BVB were dominant in their victory over SC Freiburg.

Borussia Dortmund v Sport-Club Freiburg - Bundesliga Photo by Lars Baron/Getty Images

One week ago, Borussia Dortmund came roaring back in the second half of their match against Eintracht Frankfurt, scoring three goals in less than 20 minutes to overcome a two goal deficit and win the game. It was an impressive comeback, but BVB fans everywhere were left with one burning question: would the squad build on the momentum, or would they blow it with an unimpressive follow-up, as the have so often over the past decade? We now have our answer.

BVB were absolutely dominant for the vast majority of today’s game against SC Freiburg, especially in the first half. The hero of the first 45 minutes was Thomas Meunier, who scored two goals off of corner kicks, both assisted by Julian Brandt. Before the first half was over, Erling Haaland would increase Dortmund’s lead to three goals. Although Freiburg temporarily made the match interesting with a goal in the second half, Dortmund managed to score two more goals in the second half to bring the scoreline to a resounding 5-1.

Here are the highlights:

And here are my thoughts:

The same XI, with completely different results

Believe it or not, today’s starting XI was identical to the squad that conceded two goals against Eintracht Frankfurt last week, and looked listless for the first 70 minutes. Today, the squad looked like they were shot out of a cannon, dominating the play virtually from start to finish.

Last week, the formation was rigid and narrow, so Eintracht Frankfurt were able to make BVB’s squad run side to side by effortlessly lobbing passes from one side to another. This week, though, Dortmund took advantage of the wide spaces much better. Look at this setup, and how much room Thomas Meunier has on the right side:

Source: ESPN

If you look at this setup, it’s easy to see several advantageous situation’s Dortmund could create. Hummels could launch a long ball ahead of an advancing Thomas Meunier, and he would almost immediately create a 2-on-1 situation with him and Brandt.

Now let’s look at the buildup that leads to BVB’s first goal. Freiburg were set up in a defensive 4-4-2, which generally did an okay job of keeping the pressure on BVB’s back four and blocking out Mahmoud Dahoud. However, it did give BVB a man advantage in the center.

Source: ESPN

As you can see, all Marco Reus had to do was drop a bit deeper from his position at the tip of the diamond to be completely open. Here, Freiburg midfielder Nicolas Höfler has to mark both Julian Brandt and Reus. While he does his best to cover both, Reus finds enough space for Emre Can to hit him with a quick pass. Christian Günter tries to step out of the back line, but it’s too late. Reus is able to dribble in towards the 18 yard box and play a quick pass to Malen, who draws the corner that leads to BVB’s first goal.

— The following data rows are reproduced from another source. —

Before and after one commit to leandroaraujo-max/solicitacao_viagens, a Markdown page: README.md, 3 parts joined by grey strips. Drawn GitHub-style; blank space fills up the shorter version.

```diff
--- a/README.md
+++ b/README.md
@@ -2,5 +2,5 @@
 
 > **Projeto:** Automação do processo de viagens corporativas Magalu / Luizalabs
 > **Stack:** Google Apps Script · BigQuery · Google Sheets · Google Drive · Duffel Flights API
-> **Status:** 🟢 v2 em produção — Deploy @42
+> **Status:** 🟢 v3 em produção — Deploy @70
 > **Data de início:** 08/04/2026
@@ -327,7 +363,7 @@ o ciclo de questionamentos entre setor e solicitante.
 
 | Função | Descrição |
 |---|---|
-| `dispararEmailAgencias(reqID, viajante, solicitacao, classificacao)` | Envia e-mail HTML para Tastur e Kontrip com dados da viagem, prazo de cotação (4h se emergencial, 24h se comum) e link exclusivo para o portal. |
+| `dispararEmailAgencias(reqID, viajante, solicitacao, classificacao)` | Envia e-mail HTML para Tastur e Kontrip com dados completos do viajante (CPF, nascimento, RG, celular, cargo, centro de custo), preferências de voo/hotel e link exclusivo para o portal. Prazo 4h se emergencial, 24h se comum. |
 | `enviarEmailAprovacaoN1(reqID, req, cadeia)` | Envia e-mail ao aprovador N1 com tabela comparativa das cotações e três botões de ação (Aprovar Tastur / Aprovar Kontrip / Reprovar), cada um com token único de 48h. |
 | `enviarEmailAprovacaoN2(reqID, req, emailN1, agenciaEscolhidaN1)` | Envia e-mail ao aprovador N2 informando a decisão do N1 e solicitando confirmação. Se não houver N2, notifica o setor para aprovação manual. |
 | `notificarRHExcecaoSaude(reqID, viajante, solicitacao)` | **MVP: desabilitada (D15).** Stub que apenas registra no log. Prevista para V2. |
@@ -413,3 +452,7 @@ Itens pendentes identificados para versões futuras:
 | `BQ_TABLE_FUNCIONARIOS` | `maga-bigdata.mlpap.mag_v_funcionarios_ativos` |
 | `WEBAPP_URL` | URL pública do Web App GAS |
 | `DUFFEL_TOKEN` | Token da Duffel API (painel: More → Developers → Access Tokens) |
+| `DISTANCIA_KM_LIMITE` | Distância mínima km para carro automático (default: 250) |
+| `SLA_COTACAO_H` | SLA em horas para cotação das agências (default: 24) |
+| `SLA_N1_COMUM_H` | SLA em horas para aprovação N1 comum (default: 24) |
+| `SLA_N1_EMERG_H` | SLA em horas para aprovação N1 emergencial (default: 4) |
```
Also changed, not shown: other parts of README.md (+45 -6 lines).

It was perfect. If there was wide space available on either side, Malen, Reus, or Brandt would drift into it. If Guerreiro advanced, Bellingham would drop back and cover for him. If any of the four midfielders in the diamond won a ball in midfield, he would immediately have three passing options darting forward. Meanwhile, just by staying forward and threatening any open spaces available, Donyell Malen and Erling Haaland completely neutralized Freiburg’s back line, keeping them hemmed into their own zone.

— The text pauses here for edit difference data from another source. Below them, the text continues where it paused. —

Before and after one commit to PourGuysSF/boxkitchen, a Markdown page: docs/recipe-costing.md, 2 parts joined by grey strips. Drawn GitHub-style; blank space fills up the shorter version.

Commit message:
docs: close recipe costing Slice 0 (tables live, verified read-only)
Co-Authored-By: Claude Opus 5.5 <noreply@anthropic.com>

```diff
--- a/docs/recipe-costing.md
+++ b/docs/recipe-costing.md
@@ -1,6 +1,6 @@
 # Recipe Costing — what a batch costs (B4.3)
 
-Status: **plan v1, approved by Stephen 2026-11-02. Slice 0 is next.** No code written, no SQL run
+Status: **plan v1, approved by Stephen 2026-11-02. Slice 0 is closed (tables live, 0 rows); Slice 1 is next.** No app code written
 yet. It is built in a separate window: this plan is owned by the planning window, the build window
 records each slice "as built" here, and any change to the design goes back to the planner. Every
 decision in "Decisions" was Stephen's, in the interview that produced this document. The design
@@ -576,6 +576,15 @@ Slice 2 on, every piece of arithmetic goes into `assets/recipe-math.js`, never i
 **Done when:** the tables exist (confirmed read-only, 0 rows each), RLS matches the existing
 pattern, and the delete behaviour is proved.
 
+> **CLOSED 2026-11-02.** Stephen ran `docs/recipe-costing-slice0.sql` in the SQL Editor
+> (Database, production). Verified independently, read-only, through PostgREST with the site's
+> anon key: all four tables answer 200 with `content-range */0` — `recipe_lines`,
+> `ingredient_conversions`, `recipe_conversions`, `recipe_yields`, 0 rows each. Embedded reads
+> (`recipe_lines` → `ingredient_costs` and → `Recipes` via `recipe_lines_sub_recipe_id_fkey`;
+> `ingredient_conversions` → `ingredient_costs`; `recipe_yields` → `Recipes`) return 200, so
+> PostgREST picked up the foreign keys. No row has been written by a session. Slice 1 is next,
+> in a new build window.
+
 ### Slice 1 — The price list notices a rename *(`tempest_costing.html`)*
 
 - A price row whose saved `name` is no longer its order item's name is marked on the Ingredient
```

I may do a tactical breakdown of this game over the weekend, because I have a lot more I could say, but for now I’ll just say that Marco Rose’s plan worked to perfection. It was fluid, it was dynamic, it was everything you want out of a squad. Great work.


Like a total moron, I tweeted out during the game #HappyPieces, not realizing that #GladPieces works so much better. Over the years, BVB have grown a reputation for being particularly mediocre at set pieces, both defensively and offensively. This was not the case today, though. Dortmund scored not one, but TWO set pieces goals in the first half. Both goals came from corners, both were assisted by Julian Brandt, and both were scored by none other than Thomas Meunier. If you had a Thomas Meunier brace on your bingo card, please contact me ASAP with the lotto numbers!

Fun fact: BVB scored 40% of all their Bundesliga goals from corners today.

Why can’t we have nice things

Not to bring you all down, but not everything today was sunshine and rainbows. Borussia Dortmund’s injury situation, specifically, only worsened. Both Emre Can and Thomas Meunier needed to come off, both with apparent muscle injuries. I didn’t catch what afflicted Meunier, but I did see Emre Can clutching his hip flexor in pain. While he played through it for about 20 minutes, he needed to come off at the half for Manuel Akanji.

Hopefully, neither injury is minor, because Dortmund need all the players they can muster right now.

Your Thoughts

Other than a few more tactical notes that I’d like to get into at a later date, I don’t have much more to say about this match. BVB were dominant from start to finish. I’m so excited to see what this team can do in the Europa League.